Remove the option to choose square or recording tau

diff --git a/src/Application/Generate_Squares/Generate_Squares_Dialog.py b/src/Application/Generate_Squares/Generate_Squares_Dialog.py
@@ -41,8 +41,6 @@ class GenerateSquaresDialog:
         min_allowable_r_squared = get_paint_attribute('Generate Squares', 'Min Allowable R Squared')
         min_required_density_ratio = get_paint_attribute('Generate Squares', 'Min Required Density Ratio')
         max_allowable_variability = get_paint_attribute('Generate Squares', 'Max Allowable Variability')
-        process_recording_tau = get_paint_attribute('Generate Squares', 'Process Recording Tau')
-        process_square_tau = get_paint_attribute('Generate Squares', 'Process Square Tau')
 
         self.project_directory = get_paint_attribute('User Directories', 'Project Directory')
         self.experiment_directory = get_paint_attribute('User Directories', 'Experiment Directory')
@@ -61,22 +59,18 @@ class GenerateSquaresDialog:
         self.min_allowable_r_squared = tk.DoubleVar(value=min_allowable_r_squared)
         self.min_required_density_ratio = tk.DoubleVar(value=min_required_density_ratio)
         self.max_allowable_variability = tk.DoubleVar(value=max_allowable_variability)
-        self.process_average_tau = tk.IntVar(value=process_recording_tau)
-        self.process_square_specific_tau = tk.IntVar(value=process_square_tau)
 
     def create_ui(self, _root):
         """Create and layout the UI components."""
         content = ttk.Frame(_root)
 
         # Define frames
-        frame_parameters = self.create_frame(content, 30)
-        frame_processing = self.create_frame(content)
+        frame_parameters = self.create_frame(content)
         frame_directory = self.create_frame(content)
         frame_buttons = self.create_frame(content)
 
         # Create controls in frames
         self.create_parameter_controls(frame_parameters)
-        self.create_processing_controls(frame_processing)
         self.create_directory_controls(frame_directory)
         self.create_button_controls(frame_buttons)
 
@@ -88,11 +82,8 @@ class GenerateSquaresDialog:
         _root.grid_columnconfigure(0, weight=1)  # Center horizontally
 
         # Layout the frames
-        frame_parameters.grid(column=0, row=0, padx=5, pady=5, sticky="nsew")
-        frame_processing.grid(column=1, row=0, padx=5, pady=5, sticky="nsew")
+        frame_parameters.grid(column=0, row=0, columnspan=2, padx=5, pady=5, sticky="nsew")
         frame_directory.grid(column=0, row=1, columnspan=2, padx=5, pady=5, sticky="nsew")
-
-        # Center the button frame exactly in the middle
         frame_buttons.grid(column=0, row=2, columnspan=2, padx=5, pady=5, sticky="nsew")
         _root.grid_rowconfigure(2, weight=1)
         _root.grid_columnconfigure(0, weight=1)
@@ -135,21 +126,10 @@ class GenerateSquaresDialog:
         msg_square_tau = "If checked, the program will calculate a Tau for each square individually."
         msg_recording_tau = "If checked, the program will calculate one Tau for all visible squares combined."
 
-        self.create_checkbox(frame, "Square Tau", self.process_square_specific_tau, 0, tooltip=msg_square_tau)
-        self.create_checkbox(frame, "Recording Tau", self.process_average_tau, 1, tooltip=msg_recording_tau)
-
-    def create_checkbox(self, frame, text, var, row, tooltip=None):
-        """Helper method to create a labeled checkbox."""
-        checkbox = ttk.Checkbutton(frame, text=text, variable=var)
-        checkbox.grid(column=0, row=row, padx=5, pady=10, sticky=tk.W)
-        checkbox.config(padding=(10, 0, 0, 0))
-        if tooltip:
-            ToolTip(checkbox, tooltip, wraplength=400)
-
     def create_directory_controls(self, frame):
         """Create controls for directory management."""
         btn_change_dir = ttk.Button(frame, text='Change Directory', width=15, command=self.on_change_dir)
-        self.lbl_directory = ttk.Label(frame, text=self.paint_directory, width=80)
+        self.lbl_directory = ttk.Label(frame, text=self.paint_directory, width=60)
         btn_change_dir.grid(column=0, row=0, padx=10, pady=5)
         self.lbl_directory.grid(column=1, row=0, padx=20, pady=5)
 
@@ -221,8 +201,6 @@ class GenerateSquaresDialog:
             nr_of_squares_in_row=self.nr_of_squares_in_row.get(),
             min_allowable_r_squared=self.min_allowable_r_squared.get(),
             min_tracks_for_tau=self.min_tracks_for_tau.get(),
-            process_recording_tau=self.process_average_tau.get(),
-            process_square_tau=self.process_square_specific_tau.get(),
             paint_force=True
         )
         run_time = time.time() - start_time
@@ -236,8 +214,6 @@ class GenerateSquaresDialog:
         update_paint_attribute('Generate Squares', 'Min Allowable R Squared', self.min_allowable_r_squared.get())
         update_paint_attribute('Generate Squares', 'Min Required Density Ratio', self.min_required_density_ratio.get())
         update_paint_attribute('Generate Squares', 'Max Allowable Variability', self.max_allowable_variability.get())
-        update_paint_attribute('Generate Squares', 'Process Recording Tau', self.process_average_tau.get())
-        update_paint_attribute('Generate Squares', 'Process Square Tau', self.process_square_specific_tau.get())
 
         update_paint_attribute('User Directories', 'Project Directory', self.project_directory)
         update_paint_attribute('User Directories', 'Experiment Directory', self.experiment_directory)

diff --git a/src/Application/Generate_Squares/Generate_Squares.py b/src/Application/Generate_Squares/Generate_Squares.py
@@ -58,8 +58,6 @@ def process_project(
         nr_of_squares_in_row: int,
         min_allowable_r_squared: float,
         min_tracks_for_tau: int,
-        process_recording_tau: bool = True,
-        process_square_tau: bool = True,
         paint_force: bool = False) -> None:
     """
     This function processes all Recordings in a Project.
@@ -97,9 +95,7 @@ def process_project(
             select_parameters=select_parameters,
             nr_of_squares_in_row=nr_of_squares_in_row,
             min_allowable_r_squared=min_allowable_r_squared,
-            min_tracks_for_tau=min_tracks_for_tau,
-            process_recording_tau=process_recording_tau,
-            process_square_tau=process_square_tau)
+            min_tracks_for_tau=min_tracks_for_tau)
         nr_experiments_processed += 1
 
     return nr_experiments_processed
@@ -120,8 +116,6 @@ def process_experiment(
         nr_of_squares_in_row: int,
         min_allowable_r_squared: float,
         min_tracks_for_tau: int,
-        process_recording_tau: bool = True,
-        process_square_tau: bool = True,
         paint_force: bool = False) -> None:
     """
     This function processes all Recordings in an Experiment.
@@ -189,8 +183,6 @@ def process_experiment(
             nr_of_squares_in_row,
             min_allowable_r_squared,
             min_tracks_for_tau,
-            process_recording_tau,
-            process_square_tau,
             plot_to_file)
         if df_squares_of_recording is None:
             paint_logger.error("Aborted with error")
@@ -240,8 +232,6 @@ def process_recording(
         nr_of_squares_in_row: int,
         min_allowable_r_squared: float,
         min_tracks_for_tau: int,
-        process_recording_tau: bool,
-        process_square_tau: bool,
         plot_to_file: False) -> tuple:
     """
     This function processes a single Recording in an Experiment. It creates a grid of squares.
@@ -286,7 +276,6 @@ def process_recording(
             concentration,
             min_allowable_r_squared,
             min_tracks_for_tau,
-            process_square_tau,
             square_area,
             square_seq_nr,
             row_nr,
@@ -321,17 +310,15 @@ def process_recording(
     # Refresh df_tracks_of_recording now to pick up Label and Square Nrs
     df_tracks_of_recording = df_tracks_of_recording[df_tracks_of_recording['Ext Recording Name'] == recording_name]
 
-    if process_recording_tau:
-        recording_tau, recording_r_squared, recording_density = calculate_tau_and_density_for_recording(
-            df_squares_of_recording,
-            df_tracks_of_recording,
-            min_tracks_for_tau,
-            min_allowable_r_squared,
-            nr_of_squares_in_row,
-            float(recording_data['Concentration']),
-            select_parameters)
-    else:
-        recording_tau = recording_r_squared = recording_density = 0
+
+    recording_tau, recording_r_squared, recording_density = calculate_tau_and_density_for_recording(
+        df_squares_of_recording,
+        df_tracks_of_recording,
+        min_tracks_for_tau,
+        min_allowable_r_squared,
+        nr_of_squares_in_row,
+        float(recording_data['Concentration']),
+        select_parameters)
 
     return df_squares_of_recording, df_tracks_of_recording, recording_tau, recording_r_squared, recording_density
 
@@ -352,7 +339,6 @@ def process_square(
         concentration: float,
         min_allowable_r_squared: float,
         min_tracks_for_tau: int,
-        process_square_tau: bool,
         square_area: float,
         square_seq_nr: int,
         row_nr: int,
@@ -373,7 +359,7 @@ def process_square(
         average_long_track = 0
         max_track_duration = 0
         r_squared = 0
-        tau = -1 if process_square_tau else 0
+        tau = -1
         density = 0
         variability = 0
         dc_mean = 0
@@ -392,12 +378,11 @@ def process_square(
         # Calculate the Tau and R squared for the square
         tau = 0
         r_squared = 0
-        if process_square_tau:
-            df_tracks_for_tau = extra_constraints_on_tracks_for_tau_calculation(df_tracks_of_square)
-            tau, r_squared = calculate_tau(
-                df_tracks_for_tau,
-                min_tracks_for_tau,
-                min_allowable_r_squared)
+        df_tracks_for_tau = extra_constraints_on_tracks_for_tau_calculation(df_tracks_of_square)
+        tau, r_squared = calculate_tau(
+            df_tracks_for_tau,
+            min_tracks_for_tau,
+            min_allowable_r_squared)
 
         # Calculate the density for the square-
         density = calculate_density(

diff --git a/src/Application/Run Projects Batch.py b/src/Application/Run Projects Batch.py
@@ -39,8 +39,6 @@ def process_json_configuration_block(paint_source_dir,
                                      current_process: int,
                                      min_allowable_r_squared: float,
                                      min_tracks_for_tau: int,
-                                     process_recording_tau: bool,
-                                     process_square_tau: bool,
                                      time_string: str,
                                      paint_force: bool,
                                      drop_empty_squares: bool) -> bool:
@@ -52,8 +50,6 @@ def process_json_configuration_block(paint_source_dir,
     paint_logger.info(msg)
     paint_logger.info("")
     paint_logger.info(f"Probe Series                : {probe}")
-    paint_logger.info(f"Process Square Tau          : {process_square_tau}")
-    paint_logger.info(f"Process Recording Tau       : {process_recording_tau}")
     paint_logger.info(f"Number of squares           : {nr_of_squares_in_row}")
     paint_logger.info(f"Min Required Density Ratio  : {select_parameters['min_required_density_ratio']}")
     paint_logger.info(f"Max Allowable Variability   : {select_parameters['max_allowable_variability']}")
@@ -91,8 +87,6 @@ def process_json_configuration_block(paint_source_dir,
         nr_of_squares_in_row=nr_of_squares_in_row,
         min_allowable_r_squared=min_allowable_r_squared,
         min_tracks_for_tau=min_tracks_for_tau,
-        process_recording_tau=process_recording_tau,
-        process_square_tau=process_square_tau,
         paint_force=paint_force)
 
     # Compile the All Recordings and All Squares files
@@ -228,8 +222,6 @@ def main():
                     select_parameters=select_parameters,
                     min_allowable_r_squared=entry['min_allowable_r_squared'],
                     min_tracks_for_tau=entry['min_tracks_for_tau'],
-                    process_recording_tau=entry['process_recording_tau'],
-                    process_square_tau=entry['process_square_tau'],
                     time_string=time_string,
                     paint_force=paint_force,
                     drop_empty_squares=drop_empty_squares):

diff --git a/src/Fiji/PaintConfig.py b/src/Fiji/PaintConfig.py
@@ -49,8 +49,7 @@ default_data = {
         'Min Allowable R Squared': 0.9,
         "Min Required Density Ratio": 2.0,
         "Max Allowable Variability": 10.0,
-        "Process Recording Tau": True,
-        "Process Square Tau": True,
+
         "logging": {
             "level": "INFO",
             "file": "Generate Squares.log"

□ □ □ □ □ □ □

ASSIGNMENT |
Reproduce the lines above, beginning at the line with "ToolTip(checkbox, tooltip, wraplength=400)" and stopping after the line with "btn_change_dir = ttk.Button(frame, text='Change", exactly as they are.

OUTPUT BELOW |
-            ToolTip(checkbox, tooltip, wraplength=400)
-
     def create_directory_controls(self, frame):
         """Create controls for directory management."""
         btn_change_dir = ttk.Button(frame, text='Change Directory', width=15, command=self.on_change_dir)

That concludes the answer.